(Given information)

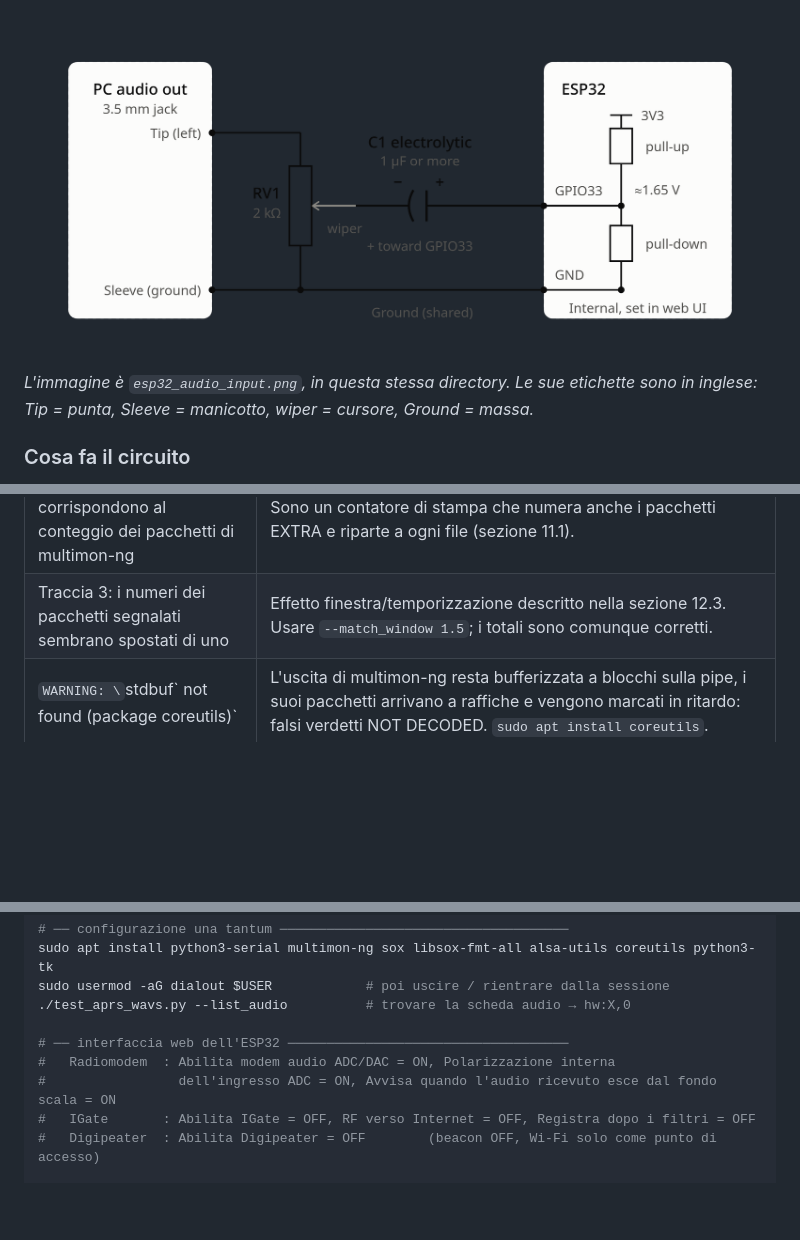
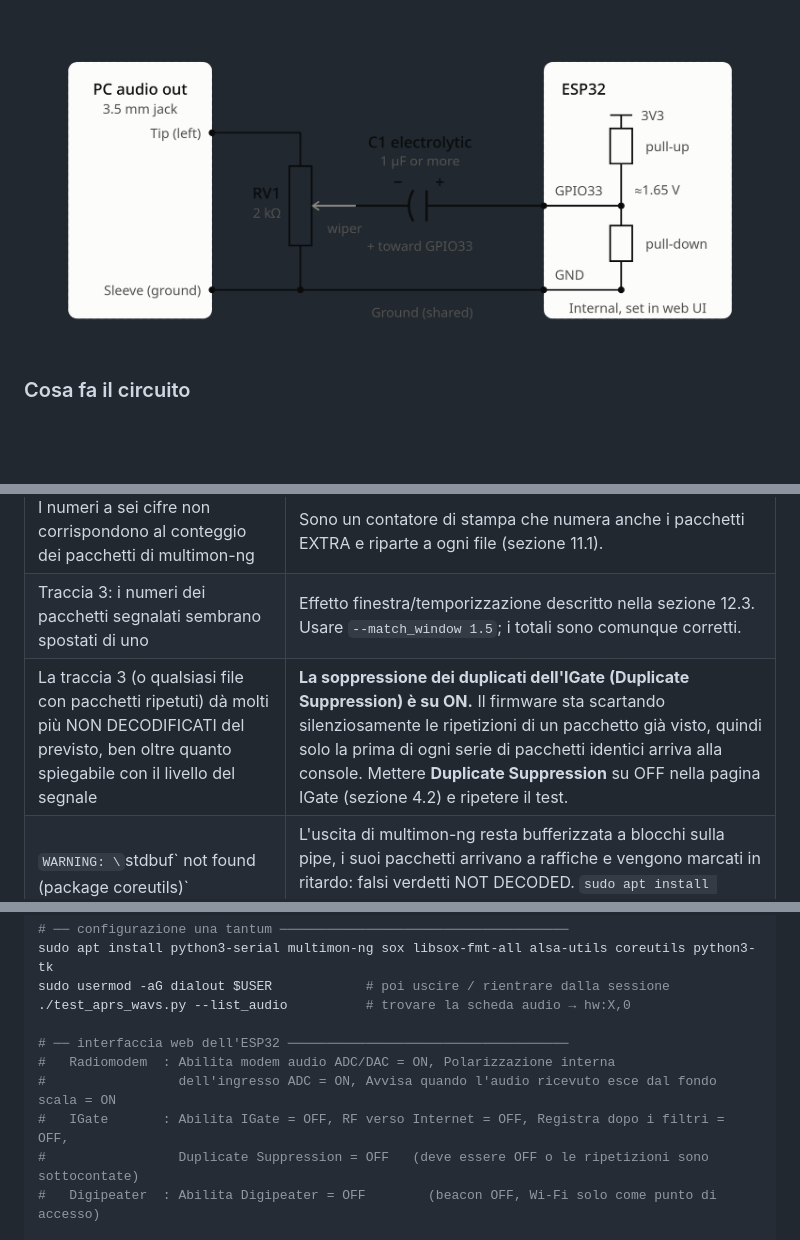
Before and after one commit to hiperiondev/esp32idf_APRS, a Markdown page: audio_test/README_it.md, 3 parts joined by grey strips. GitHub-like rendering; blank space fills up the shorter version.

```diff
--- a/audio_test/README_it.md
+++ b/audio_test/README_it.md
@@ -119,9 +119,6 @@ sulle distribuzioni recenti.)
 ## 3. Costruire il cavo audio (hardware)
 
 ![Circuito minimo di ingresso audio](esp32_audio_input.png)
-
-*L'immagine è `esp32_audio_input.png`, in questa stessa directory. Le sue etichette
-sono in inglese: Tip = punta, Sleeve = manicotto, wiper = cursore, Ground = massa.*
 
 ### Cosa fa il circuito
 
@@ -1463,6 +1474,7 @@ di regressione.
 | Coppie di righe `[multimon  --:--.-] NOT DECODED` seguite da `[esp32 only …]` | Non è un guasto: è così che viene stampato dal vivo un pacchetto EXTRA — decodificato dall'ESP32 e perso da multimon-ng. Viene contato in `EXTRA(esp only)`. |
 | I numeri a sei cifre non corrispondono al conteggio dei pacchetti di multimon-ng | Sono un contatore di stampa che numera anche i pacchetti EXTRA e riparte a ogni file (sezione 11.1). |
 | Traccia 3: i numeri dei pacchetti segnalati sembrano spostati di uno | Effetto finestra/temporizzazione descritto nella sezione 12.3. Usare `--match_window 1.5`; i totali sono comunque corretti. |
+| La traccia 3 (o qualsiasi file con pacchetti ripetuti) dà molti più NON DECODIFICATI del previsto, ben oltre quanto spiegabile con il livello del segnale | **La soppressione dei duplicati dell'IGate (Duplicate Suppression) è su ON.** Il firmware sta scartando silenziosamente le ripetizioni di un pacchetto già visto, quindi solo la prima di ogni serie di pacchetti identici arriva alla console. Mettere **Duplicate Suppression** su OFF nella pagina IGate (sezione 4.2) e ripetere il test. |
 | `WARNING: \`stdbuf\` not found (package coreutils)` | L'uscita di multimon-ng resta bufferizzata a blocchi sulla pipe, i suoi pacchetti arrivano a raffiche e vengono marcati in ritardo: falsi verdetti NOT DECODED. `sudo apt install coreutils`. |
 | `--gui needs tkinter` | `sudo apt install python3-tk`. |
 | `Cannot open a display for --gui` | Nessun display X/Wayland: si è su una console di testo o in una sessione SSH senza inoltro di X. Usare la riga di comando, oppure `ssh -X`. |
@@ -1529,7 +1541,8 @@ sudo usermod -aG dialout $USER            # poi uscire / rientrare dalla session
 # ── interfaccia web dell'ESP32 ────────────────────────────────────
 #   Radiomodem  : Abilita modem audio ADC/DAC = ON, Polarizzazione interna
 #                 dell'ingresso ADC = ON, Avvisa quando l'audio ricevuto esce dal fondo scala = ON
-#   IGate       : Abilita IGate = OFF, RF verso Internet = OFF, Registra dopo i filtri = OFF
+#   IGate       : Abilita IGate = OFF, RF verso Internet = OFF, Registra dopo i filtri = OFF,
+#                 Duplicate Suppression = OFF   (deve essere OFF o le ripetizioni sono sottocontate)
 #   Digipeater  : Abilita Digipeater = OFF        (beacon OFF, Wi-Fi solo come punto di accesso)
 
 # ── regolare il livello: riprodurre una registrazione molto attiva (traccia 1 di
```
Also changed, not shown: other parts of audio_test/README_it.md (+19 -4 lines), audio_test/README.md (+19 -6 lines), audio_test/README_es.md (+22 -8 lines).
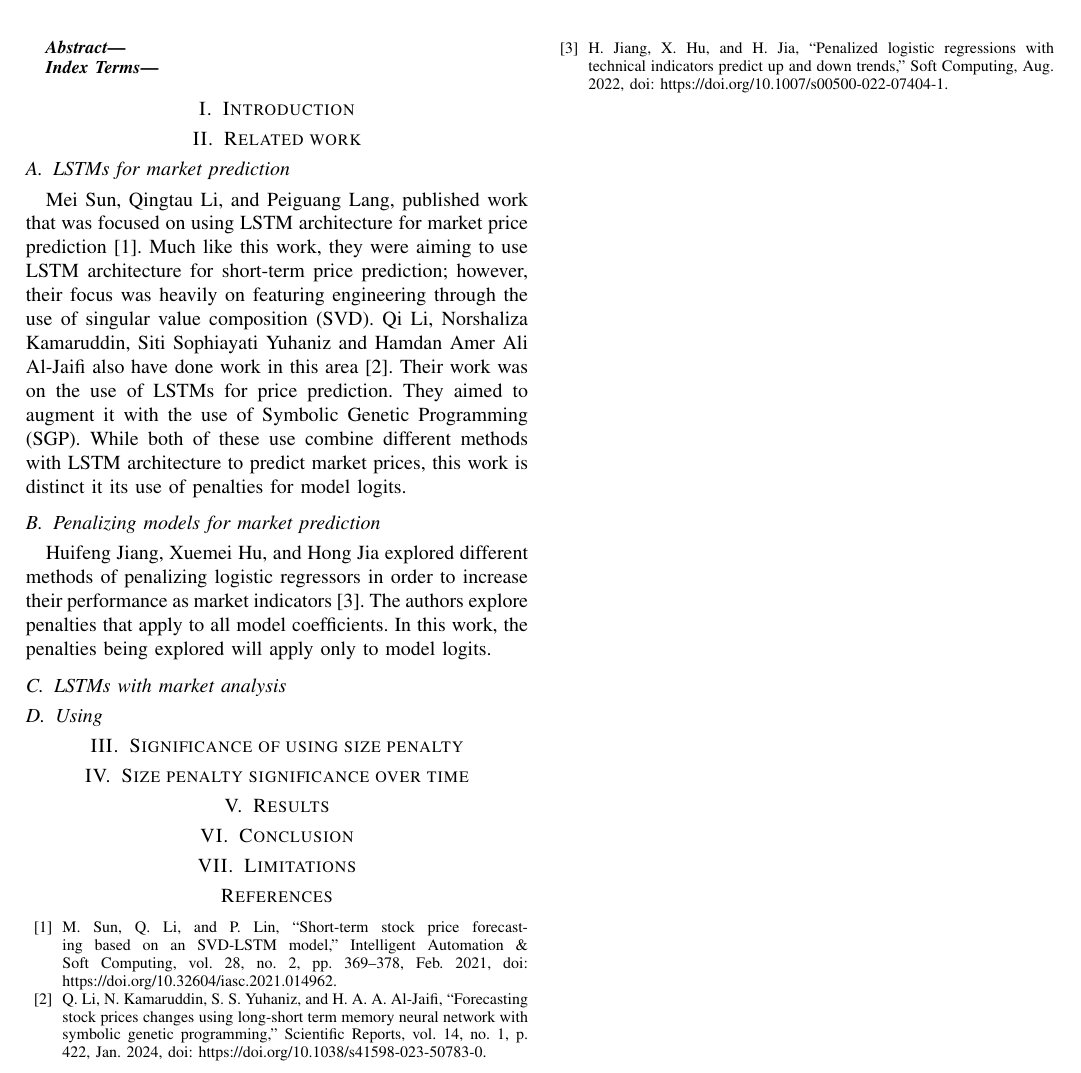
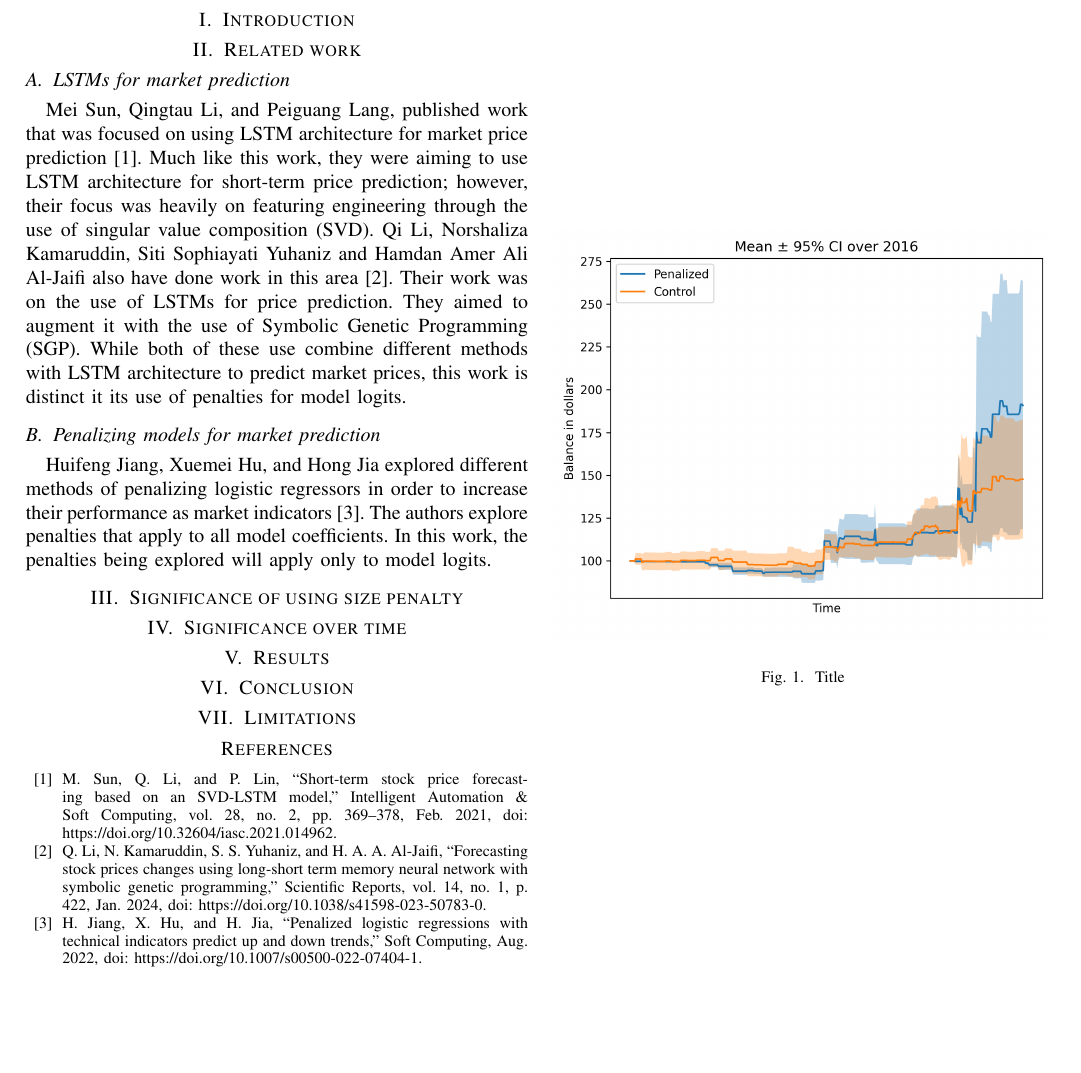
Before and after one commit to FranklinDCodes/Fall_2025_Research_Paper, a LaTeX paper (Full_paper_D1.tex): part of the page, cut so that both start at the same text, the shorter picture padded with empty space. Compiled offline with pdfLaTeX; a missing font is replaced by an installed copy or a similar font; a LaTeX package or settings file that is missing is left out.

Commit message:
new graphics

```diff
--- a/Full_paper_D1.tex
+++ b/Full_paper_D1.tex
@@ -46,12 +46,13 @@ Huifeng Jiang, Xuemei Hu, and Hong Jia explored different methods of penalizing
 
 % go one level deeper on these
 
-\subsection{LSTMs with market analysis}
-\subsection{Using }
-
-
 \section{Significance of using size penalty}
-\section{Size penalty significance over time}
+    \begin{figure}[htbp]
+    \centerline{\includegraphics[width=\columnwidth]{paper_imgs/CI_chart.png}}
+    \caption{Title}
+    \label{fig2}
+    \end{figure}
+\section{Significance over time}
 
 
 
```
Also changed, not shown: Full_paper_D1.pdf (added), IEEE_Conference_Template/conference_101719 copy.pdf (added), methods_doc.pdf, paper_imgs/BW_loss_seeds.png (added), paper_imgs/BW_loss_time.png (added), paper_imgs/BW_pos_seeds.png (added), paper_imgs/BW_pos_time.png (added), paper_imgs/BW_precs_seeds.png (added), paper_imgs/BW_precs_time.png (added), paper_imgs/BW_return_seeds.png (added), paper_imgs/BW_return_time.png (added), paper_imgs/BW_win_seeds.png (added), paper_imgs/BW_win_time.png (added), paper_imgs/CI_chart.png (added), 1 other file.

(End Given information)

**Description of the task**. Within the records above, how many lines include the word "multimon"? State the number by itself.

**Problem solution**. 3